▸ AIM OF THE EXERCISE
Reproduce every record below, character by character.

▸ RECORDS TO USE
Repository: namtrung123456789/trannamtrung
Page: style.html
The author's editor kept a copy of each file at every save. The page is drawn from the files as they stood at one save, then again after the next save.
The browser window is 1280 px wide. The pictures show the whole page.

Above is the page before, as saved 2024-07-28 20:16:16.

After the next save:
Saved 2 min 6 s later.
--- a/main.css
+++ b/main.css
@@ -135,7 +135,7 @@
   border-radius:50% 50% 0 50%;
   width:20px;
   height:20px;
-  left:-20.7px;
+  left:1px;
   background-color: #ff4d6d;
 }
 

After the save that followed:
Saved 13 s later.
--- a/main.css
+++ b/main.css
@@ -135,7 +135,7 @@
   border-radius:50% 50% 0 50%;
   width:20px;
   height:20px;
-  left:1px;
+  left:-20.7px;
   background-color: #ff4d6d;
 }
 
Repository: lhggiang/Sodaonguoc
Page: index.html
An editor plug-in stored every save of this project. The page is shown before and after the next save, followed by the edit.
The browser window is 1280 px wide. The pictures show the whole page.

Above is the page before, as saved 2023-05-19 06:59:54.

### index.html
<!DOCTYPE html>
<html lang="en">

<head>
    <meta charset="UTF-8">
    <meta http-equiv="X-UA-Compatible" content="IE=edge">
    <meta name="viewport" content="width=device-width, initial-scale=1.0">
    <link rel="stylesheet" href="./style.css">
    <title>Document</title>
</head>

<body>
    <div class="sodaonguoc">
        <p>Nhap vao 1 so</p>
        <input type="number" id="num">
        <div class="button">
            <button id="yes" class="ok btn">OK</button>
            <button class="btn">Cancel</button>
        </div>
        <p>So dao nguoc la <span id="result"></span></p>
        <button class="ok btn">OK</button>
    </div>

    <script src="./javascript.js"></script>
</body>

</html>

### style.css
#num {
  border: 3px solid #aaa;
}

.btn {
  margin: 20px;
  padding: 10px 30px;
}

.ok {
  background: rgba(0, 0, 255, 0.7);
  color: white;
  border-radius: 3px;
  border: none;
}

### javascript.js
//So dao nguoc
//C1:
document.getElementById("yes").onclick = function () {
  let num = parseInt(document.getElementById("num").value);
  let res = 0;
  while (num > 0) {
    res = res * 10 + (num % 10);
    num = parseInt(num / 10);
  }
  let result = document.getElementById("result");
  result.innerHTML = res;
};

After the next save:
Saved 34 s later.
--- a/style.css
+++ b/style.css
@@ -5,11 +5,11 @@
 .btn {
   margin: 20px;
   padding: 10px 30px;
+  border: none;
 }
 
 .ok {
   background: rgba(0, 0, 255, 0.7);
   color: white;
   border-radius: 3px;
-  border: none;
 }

▸ SOLUTION FOR THIS PROBLEM
Repository: namtrung123456789/trannamtrung
Page: style.html
The author's editor kept a copy of each file at every save. The page is drawn from the files as they stood at one save, then again after the next save.
The browser window is 1280 px wide. The pictures show the whole page.

Above is the page before, as saved 2024-07-28 20:16:16.

After the next save:
Saved 2 min 6 s later.
--- a/main.css
+++ b/main.css
@@ -135,7 +135,7 @@
   border-radius:50% 50% 0 50%;
   width:20px;
   height:20px;
-  left:-20.7px;
+  left:1px;
   background-color: #ff4d6d;
 }
 

After the save that followed:
Saved 13 s later.
--- a/main.css
+++ b/main.css
@@ -135,7 +135,7 @@
   border-radius:50% 50% 0 50%;
   width:20px;
   height:20px;
-  left:1px;
+  left:-20.7px;
   background-color: #ff4d6d;
 }
 
Repository: lhggiang/Sodaonguoc
Page: index.html
An editor plug-in stored every save of this project. The page is shown before and after the next save, followed by the edit.
The browser window is 1280 px wide. The pictures show the whole page.

Above is the page before, as saved 2023-05-19 06:59:54.

### index.html
<!DOCTYPE html>
<html lang="en">

<head>
    <meta charset="UTF-8">
    <meta http-equiv="X-UA-Compatible" content="IE=edge">
    <meta name="viewport" content="width=device-width, initial-scale=1.0">
    <link rel="stylesheet" href="./style.css">
    <title>Document</title>
</head>

<body>
    <div class="sodaonguoc">
        <p>Nhap vao 1 so</p>
        <input type="number" id="num">
        <div class="button">
            <button id="yes" class="ok btn">OK</button>
            <button class="btn">Cancel</button>
        </div>
        <p>So dao nguoc la <span id="result"></span></p>
        <button class="ok btn">OK</button>
    </div>

    <script src="./javascript.js"></script>
</body>

</html>

### style.css
#num {
  border: 3px solid #aaa;
}

.btn {
  margin: 20px;
  padding: 10px 30px;
}

.ok {
  background: rgba(0, 0, 255, 0.7);
  color: white;
  border-radius: 3px;
  border: none;
}

### javascript.js
//So dao nguoc
//C1:
document.getElementById("yes").onclick = function () {
  let num = parseInt(document.getElementById("num").value);
  let res = 0;
  while (num > 0) {
    res = res * 10 + (num % 10);
    num = parseInt(num / 10);
  }
  let result = document.getElementById("result");
  result.innerHTML = res;
};

After the next save:
Saved 34 s later.
--- a/style.css
+++ b/style.css
@@ -5,11 +5,11 @@
 .btn {
   margin: 20px;
   padding: 10px 30px;
+  border: none;
 }
 
 .ok {
   background: rgba(0, 0, 255, 0.7);
   color: white;
   border-radius: 3px;
-  border: none;
 }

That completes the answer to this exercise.